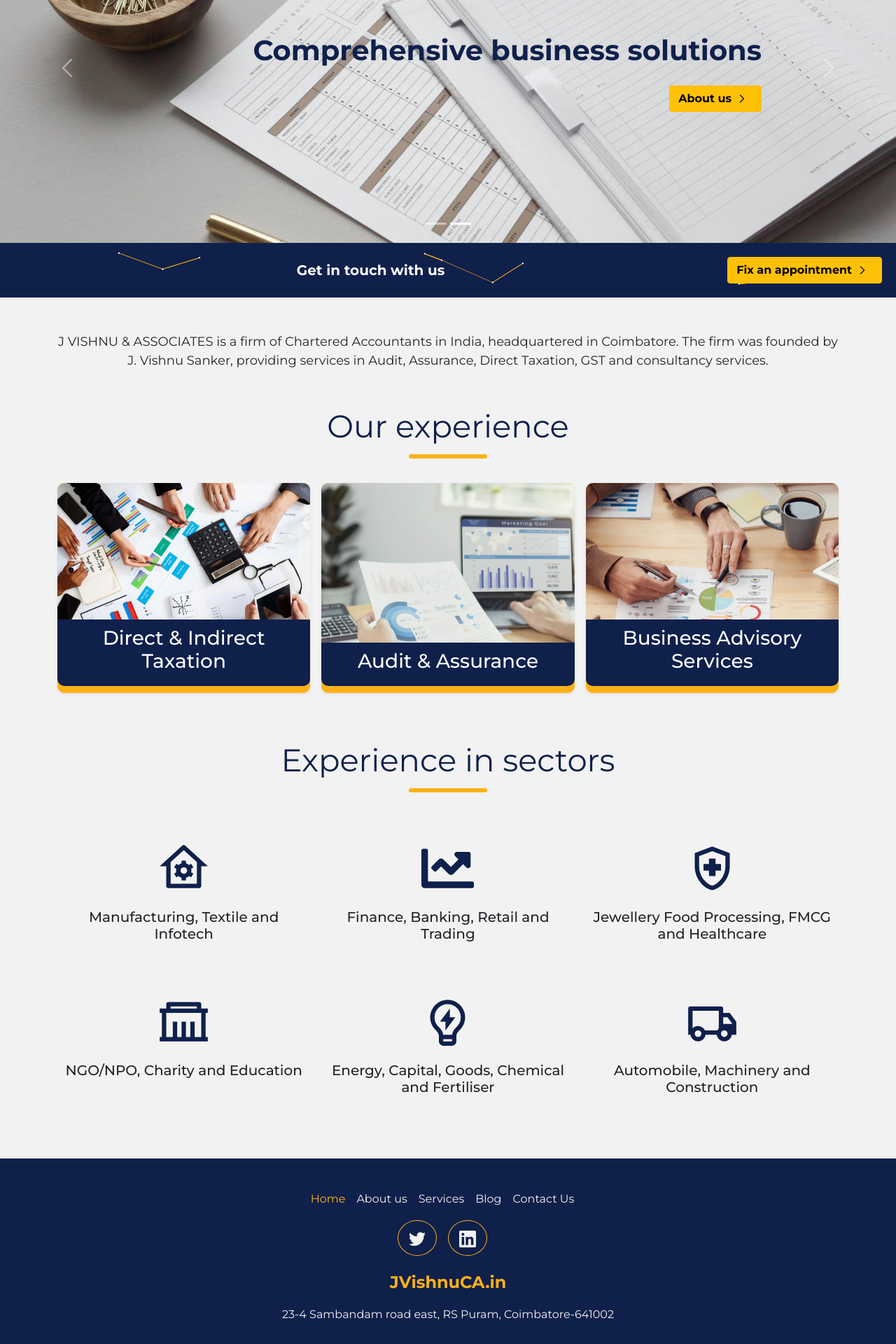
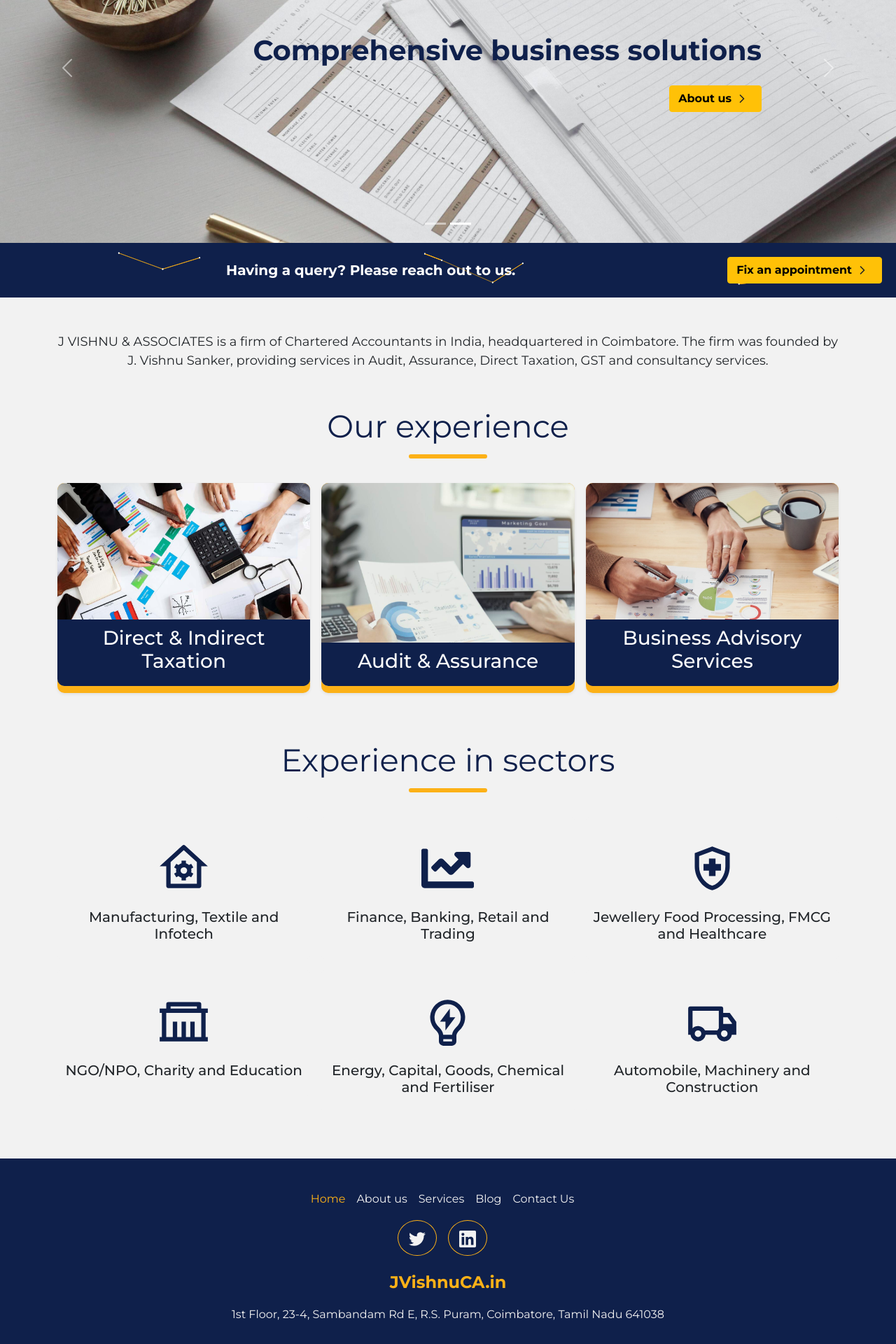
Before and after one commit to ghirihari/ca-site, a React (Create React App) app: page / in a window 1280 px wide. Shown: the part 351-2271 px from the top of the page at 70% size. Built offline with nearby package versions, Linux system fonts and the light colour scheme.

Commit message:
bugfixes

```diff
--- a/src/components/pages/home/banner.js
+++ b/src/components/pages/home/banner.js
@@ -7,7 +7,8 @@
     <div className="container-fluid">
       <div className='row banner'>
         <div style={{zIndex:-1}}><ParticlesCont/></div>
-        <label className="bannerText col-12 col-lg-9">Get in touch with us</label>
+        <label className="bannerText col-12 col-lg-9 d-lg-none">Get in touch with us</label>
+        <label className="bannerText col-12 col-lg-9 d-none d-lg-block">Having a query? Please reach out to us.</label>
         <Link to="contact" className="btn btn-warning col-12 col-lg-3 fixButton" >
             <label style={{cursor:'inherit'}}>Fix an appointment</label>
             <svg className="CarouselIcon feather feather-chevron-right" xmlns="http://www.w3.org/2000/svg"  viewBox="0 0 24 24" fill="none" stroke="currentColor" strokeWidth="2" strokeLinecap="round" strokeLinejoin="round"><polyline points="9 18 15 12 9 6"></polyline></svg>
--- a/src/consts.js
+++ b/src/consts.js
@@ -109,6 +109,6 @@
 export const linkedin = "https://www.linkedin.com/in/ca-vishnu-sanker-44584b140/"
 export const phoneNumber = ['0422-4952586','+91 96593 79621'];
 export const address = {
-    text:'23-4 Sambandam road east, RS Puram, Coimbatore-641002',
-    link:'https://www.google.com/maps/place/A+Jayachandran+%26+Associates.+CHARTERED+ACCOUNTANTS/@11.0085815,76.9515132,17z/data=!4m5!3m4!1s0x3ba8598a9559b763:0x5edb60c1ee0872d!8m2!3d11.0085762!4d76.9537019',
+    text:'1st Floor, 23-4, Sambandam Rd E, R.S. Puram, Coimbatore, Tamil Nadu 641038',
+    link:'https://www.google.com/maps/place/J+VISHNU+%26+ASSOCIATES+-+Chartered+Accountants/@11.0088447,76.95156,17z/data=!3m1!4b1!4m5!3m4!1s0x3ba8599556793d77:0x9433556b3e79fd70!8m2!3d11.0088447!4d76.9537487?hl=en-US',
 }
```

+ + + + + + +

▶ [Exercise instructions]
The whole listing must come back verbatim, with no pictures included.

▶ [Your response]
Before and after one commit to ghirihari/ca-site, a React (Create React App) app: page / in a window 1280 px wide. Shown: the part 351-2271 px from the top of the page at 70% size. Built offline with nearby package versions, Linux system fonts and the light colour scheme.

Commit message:
bugfixes

```diff
--- a/src/components/pages/home/banner.js
+++ b/src/components/pages/home/banner.js
@@ -7,7 +7,8 @@
     <div className="container-fluid">
       <div className='row banner'>
         <div style={{zIndex:-1}}><ParticlesCont/></div>
-        <label className="bannerText col-12 col-lg-9">Get in touch with us</label>
+        <label className="bannerText col-12 col-lg-9 d-lg-none">Get in touch with us</label>
+        <label className="bannerText col-12 col-lg-9 d-none d-lg-block">Having a query? Please reach out to us.</label>
         <Link to="contact" className="btn btn-warning col-12 col-lg-3 fixButton" >
             <label style={{cursor:'inherit'}}>Fix an appointment</label>
             <svg className="CarouselIcon feather feather-chevron-right" xmlns="http://www.w3.org/2000/svg"  viewBox="0 0 24 24" fill="none" stroke="currentColor" strokeWidth="2" strokeLinecap="round" strokeLinejoin="round"><polyline points="9 18 15 12 9 6"></polyline></svg>
--- a/src/consts.js
+++ b/src/consts.js
@@ -109,6 +109,6 @@
 export const linkedin = "https://www.linkedin.com/in/ca-vishnu-sanker-44584b140/"
 export const phoneNumber = ['0422-4952586','+91 96593 79621'];
 export const address = {
-    text:'23-4 Sambandam road east, RS Puram, Coimbatore-641002',
-    link:'https://www.google.com/maps/place/A+Jayachandran+%26+Associates.+CHARTERED+ACCOUNTANTS/@11.0085815,76.9515132,17z/data=!4m5!3m4!1s0x3ba8598a9559b763:0x5edb60c1ee0872d!8m2!3d11.0085762!4d76.9537019',
+    text:'1st Floor, 23-4, Sambandam Rd E, R.S. Puram, Coimbatore, Tamil Nadu 641038',
+    link:'https://www.google.com/maps/place/J+VISHNU+%26+ASSOCIATES+-+Chartered+Accountants/@11.0088447,76.95156,17z/data=!3m1!4b1!4m5!3m4!1s0x3ba8599556793d77:0x9433556b3e79fd70!8m2!3d11.0088447!4d76.9537487?hl=en-US',
 }
```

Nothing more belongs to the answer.